(Work request) Your answer must be one number: the count of lines below that include "logs".

- Opening Delimiter -

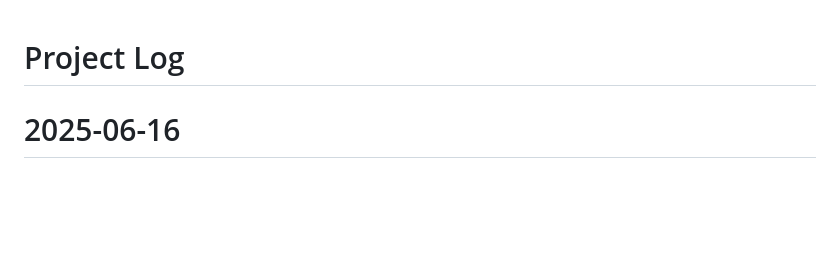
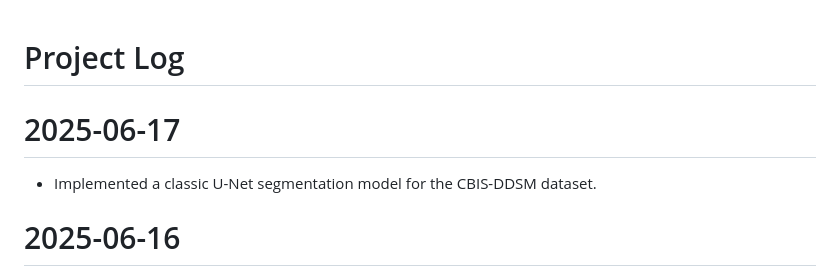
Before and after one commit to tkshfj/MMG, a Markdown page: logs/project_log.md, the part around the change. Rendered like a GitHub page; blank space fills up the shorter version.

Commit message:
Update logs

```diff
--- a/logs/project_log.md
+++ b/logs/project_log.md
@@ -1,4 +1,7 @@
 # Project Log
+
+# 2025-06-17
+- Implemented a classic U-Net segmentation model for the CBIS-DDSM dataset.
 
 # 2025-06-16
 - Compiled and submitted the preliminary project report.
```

- Closing Delimiter -
- Opening Delimiter -

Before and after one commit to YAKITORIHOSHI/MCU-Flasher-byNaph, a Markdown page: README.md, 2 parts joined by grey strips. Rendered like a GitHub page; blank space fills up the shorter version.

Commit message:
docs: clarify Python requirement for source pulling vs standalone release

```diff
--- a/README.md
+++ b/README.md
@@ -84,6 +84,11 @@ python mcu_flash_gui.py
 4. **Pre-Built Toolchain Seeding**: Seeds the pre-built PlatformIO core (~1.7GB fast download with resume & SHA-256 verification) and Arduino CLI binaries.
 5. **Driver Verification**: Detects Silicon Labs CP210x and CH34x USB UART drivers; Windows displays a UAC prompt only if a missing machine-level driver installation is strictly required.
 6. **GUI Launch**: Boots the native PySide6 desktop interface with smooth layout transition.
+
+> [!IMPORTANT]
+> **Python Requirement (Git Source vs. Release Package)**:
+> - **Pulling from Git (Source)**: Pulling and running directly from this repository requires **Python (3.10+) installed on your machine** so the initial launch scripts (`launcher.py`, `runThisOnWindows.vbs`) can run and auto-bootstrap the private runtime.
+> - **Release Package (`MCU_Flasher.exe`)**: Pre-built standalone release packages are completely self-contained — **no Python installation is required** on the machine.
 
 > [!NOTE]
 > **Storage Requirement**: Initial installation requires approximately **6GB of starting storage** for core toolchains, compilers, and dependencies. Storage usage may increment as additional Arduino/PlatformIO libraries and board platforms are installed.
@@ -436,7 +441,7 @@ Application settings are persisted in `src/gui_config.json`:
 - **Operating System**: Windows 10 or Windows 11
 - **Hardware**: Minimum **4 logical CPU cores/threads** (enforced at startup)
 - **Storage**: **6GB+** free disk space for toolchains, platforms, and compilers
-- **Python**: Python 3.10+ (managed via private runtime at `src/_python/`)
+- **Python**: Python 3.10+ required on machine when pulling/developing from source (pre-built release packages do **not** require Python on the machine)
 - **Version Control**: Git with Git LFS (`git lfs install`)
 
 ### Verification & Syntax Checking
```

- Closing Delimiter -

(Result of the task) 4